Raptors’ virus cluster ‘bound to happen’

NEW YORK • Three unnamed members of the Toronto Raptors have tested positive for Covid-19 during the league-mandated testing period before training camp, the National Basketball Association (NBA) team said on Monday.

The Raptors, who last year became the first Canadian team to win the championship, did not identify the individuals but said all three were in quarantine and away from the rest of the organisation.

“Adherence to protocols, follow-up testing and contact tracing has so far revealed no spread to other members of the Raptors organisation,” the team said.

They also cancelled media access to head coach Nick Nurse and All-Star guard Kyle Lowry.

Many are expecting a spike in Covid-19 cases this season with the NBA, which begins on Dec 22, reverting to its usual home and away format instead of the bubble in Orlando, Florida, last term.

Raptors general manager Bobby Webster said that the cluster was “bound to happen”.

“It’s a logistical challenge, it’s a health challenge, it’s a human challenge that we’re all going through,” he told The Toronto Star newspaper. “It’s constantly on our mind.
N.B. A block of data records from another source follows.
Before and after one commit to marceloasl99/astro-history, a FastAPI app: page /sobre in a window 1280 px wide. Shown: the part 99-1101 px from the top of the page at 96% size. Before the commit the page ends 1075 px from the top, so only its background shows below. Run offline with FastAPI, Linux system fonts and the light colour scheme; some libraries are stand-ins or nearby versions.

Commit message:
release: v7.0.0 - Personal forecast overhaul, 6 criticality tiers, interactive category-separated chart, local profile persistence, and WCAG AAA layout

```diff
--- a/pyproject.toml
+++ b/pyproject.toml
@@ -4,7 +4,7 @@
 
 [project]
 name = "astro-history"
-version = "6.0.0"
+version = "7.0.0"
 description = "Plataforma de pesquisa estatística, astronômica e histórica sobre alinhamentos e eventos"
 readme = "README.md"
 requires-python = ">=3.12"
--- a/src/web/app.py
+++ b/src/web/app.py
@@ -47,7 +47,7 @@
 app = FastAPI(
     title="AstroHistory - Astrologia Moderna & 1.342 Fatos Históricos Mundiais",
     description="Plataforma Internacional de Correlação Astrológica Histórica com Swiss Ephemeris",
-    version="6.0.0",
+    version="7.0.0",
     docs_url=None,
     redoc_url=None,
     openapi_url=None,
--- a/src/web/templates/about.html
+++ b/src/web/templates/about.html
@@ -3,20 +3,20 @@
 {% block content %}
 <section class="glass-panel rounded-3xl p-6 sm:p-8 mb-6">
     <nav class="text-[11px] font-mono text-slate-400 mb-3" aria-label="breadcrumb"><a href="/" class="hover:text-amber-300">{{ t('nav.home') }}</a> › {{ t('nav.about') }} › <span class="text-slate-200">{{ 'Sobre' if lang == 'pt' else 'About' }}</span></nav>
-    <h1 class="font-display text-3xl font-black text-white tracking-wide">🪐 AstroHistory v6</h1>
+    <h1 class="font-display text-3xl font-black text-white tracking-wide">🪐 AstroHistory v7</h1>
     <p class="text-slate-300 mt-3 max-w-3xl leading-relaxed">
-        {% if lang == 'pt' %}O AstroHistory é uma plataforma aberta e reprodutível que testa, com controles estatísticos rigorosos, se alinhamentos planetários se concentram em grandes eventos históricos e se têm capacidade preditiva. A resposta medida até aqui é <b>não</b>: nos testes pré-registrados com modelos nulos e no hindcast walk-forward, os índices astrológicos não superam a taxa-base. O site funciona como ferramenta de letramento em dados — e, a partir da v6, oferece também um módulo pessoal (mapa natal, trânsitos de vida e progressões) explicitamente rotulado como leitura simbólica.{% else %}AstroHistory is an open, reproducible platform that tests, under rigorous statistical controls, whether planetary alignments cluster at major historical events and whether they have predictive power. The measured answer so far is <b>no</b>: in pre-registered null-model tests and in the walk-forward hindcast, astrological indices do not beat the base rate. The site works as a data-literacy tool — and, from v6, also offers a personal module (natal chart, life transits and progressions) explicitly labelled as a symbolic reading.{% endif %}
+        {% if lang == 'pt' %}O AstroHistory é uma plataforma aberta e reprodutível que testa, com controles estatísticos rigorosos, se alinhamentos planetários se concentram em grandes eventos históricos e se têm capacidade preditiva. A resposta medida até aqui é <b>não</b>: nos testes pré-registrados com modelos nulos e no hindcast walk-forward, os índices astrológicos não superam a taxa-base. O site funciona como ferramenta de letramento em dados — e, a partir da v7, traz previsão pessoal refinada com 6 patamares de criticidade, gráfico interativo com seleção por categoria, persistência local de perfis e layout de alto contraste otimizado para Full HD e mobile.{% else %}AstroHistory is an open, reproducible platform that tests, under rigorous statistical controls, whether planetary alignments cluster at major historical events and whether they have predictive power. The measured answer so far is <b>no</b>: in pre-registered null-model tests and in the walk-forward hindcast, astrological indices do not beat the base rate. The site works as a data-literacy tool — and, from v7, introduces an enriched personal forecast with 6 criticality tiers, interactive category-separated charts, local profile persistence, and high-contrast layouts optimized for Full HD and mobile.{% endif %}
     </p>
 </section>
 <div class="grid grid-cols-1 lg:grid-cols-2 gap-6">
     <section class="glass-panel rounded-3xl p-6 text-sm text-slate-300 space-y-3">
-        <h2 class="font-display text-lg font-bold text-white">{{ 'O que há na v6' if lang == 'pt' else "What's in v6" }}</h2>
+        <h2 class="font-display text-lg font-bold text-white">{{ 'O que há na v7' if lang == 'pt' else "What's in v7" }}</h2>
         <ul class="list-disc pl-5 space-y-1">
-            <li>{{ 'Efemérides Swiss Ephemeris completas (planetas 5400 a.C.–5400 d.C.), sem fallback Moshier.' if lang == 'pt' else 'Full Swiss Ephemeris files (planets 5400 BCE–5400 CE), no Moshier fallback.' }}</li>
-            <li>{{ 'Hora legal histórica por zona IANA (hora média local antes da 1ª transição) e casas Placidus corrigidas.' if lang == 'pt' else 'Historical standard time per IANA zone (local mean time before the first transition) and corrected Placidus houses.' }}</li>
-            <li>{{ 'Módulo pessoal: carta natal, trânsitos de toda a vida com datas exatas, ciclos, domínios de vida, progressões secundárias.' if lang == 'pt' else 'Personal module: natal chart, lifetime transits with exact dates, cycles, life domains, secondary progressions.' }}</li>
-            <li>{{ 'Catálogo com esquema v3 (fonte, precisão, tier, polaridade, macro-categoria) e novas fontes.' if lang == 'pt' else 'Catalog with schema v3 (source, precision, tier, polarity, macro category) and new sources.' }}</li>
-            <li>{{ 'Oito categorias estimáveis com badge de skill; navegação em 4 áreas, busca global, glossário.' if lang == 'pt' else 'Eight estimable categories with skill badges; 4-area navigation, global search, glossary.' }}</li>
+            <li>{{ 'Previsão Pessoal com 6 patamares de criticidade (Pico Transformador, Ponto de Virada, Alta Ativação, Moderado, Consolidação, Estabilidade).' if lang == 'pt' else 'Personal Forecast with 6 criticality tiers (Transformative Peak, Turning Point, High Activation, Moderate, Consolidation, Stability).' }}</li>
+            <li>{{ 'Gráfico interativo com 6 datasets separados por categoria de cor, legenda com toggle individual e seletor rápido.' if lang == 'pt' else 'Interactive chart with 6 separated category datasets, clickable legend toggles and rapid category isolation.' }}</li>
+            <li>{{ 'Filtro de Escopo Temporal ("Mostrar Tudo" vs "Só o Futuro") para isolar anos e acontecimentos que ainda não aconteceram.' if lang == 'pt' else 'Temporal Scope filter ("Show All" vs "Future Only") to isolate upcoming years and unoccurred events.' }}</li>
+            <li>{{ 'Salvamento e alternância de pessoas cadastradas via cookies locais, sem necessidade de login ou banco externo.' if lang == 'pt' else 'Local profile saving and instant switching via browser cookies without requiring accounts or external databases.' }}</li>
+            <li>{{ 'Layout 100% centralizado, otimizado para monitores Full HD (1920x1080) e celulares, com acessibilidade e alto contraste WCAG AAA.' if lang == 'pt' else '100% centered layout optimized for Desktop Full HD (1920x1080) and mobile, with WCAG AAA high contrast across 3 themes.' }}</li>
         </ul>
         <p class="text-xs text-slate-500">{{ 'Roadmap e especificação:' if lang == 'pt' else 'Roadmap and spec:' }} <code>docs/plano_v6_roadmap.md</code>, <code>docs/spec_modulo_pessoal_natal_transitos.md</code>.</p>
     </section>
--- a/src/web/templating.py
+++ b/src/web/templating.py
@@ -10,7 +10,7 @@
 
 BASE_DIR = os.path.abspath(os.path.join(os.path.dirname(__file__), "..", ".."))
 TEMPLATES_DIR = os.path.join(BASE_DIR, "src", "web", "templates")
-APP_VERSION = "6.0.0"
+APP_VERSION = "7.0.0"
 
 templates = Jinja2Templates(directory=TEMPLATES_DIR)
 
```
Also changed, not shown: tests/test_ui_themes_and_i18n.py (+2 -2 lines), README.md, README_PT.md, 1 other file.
At the same time, we’re trying to prepare for an NBA season.”

The Raptors will start the season based in Tampa, Florida, due to travel restrictions imposed by the Canadian government. They will host the New Orleans Pelicans on Dec 23 in their first game.

Apart from the health risks, the pandemic has also wreaked havoc on teams’ finances.

The start of next season will be a closed-door affair, as was the case when the league resumed in July following a four-month hiatus.

With ticket sales making up 40 per cent of revenue, the league is planning to dole out US$30 million (S$40 million) per team, a US$900 million total, to aid with liquidity issues, Sports Business Journal reported on Monday.

It’s a logistical challenge, it’s a health challenge, it’s a human challenge that we’re all going through.

BOBBY WEBSTER, Toronto general manager, on the Covid-19 outbreak.

The money has been raised from notes issued by the NBA in the private placement market, and while the league will pay it back via “general collective league sources”, it is unclear what the interest rate will be.

According to ESPN, the NBA’s revenue fell by 10 per cent to US$8.3 billion for the 2019-20 season because of the crisis. REUTERS

TRYING TIMES